Meanwhile, many decades later, it turns out pushups are more than just another exercise. In fact, a Harvard University study, in the Journal of American Medical Association, recently reported that pushups may prevent cardiovascular diseases. Furthermore, the study reported that men who could do over 40 pushups were 96 percent less likely to develop heart conditions when compared to those who could only do 40 pushups.
Most of all, it’s not necessary for you to do 40 pushups to get some of the benefits of a healthy cardiovascular system. In fact, being able to do just 11 pushups shows that your risk of heart disease is low. On the other hand, if you are not able to even do 10 pushups then you are not in good health.
However, the Harvard study was just observational, which means that you can’t assume being able to do 11 pushups is a sign of good cardiovascular health. But, for anyone who regularly doesn’t get their blood pressure and cholesterol levels checked, doing 10 or less pushups is a sign they need to go see a doctor.
Actually, the nice thing about pushups is that they are easy to do and does not need expensive equipment. While, the current method of evaluating cardiovascular health is the expensive and time consuming cardiac exercise stress test that uses a treadmill. Meanwhile, pushups count is a better measure of cardiovascular health that even the treadmill test. The Harvard study also found that pushups count is even better than aerobic capacity (as exemplified by the treadmill test) to evaluate cardiovascular health.
Especially relevant, the World Health Organization estimates there are 17.9 million deaths, or about 31 percent of global deaths each year, from cardiovascular diseases. Furthermore, factors that affect cardiovascular diseases include unhealthy diet, lack of physical exercise, smoking, and drinking too much alcohol.
Finally, since the Harvard study was based on male firefighters in their 30s and 40s, the findings may not apply to women or to older or younger men. Furthermore, firefighters generally have to stay fit for their jobs. And this fitness may have been showcased by the excellent cardiovascular systems of some firefighters who could do 41 pushups. So, the takeaway is that, even, you can help yourself by becoming fit and by the way work on those pushups.

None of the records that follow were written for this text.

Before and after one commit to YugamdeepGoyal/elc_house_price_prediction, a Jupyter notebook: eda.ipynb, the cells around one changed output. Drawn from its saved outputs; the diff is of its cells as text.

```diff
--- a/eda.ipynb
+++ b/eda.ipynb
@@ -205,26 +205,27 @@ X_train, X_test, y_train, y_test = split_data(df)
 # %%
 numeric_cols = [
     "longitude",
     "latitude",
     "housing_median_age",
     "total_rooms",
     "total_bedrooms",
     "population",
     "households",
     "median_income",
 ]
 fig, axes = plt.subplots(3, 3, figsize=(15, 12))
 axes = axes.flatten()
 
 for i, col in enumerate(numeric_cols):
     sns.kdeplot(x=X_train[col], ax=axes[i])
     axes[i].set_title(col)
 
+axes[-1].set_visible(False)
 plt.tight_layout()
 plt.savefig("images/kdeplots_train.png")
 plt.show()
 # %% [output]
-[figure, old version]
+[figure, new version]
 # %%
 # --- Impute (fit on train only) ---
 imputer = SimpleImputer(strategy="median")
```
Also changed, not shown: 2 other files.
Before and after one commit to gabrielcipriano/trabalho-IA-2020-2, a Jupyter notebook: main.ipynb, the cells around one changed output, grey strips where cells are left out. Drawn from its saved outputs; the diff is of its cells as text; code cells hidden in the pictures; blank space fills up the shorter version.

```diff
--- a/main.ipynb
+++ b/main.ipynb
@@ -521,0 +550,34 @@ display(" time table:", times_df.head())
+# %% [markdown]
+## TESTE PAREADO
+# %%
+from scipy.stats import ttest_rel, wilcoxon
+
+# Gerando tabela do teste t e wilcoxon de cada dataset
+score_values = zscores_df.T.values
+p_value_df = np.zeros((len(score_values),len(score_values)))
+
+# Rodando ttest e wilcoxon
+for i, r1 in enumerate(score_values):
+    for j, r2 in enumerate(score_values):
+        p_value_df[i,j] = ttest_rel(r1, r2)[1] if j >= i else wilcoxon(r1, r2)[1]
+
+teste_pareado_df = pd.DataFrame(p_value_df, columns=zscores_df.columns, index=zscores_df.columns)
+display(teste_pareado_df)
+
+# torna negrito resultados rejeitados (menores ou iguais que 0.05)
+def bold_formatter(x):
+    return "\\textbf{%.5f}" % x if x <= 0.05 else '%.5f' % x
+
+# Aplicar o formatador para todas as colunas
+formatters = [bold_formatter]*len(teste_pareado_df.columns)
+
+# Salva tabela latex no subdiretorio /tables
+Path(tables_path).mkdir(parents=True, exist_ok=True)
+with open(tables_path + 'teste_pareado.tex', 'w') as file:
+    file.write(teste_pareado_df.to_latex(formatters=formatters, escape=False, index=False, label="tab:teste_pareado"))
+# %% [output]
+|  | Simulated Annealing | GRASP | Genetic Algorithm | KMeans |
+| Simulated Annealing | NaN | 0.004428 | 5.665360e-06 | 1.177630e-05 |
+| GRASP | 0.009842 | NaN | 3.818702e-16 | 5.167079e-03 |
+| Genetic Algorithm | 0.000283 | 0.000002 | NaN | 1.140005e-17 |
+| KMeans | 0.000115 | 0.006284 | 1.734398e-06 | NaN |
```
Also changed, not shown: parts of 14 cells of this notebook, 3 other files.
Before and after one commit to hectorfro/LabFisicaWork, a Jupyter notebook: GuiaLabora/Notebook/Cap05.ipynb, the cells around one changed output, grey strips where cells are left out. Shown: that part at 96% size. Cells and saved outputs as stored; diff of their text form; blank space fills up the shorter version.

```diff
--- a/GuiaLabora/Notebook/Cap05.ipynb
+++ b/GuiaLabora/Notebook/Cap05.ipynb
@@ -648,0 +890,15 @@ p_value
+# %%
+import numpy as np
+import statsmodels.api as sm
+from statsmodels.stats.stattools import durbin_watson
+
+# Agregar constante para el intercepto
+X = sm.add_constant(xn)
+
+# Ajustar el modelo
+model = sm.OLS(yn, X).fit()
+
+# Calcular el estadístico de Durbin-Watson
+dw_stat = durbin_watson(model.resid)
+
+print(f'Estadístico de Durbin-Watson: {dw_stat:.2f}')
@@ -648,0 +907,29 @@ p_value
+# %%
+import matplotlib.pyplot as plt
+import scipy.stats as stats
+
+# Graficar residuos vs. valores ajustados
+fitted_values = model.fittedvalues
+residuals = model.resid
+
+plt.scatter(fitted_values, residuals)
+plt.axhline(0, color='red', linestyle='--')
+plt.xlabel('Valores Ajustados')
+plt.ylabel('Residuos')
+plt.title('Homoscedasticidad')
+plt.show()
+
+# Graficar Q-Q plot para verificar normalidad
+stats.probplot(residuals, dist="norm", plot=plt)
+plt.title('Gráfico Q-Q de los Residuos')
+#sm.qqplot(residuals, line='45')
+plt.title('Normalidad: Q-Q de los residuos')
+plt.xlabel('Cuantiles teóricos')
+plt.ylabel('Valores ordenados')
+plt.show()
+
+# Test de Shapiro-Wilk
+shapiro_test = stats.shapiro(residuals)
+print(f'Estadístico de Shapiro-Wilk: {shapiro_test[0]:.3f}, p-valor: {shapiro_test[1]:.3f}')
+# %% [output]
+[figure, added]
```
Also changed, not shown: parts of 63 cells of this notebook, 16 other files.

As a matter of fact, for the purpose of the study, these pushups had to be done consecutively to the beat of a metronome set at 80 beats per minute. Furthermore, the counting stopped when the metronome reached 80 or if the firefighters missed 3 beats of the metronome, or the firefighters got too exhausted to continue.
Most of all, to be considered as having excellent cardiovascular health, you need to be able to do 41 or more pushups in about 60 seconds. Indeed, to do that many pushups, you have to be pretty fit. Which means, you have to regularly be doing a good amount of exercise, to be able to do 40 or more pushups. Most of all, just focusing on cardio or aerobics alone won’t get you there – you also have to do resistance training to build up your upper body muscles.